After watching a youtube video (link below) about a Karelian potter, who uses this technique to make cookware, I could not wait to try it. He unloads the ware from his kiln (which appears to be a standard electric top loader used by potters in the west), and while still hot he immerses pieces in a bucket of milk for a few seconds. When he withdraws them they are steaming. I mixed some 2% milk and cream (to get closer to the whole milk he was using) and cold-dipped an 1850F bisque-fired jar and tile (of Plainsman L210) for about a minute (to enable it to soak in as much as possible). The potter claims to fire his ware to 300-350 degrees. I fired 500F/hr to 612F (350C), then held for 10 minutes and shut off to free fall.
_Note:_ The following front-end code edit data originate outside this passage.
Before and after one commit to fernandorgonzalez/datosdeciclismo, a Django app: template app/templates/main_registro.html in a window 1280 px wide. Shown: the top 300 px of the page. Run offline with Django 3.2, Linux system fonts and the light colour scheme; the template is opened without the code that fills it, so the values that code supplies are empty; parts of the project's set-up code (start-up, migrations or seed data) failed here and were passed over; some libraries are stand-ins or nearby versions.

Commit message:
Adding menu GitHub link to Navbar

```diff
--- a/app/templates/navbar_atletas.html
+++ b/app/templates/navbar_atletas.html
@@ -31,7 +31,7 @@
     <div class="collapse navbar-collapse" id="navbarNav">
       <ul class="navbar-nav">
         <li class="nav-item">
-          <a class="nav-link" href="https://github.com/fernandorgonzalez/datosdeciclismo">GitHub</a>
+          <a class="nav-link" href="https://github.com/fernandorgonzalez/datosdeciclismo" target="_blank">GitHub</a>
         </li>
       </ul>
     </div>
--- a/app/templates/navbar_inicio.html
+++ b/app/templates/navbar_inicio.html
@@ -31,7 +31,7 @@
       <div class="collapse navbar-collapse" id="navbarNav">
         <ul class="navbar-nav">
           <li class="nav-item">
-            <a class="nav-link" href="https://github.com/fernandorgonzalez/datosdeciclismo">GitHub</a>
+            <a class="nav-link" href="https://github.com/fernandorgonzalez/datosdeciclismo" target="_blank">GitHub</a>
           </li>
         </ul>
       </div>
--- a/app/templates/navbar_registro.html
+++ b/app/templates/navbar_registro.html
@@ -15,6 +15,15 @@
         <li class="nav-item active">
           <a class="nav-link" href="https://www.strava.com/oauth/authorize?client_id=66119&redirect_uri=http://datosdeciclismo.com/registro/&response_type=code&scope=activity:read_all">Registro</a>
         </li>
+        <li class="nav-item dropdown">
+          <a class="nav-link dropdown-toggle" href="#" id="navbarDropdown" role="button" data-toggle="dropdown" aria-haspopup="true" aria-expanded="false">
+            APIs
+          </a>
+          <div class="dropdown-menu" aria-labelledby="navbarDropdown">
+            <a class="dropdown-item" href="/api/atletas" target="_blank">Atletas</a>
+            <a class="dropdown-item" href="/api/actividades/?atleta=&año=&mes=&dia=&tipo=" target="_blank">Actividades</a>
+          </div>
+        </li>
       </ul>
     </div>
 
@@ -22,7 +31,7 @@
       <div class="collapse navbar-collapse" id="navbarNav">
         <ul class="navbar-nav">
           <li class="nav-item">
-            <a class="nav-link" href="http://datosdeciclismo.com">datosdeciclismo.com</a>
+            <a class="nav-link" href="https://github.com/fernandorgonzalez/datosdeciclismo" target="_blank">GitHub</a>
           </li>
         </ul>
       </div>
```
And it worked beautifully, high enough to get lots of carbon (which is only on the surface), not high enough to burn it away. The surface is smooth and pleasant-to-touch, it is odor-free. The potter claims it retains this surface over many years despite repeated oven use. This clay body, L210, is well suited since it is very fine-grained and fires to such a smooth unglazed surface. And the carbon makes it much better. Indigenous cultures throughout history have learned how to prepare, cook and store food in terra cotta clays like this, they withstand thermal shock better than vitrified stonewares and porcelains. Of course, more testing is needed, I will report as I proceed.
Karelian potter produces glossy black pottery using milk as a glaze
Casein on Wikipedia
PolyWhey coatings by Vermont Natural Coatings
The term Terra Cotta can refer to a process or a kind of clay. Terra cotta clays are high in iron and available almost everywhere. While they vitrify at low temperatures, they are typically fired much lower than that and covered with colorful glazes.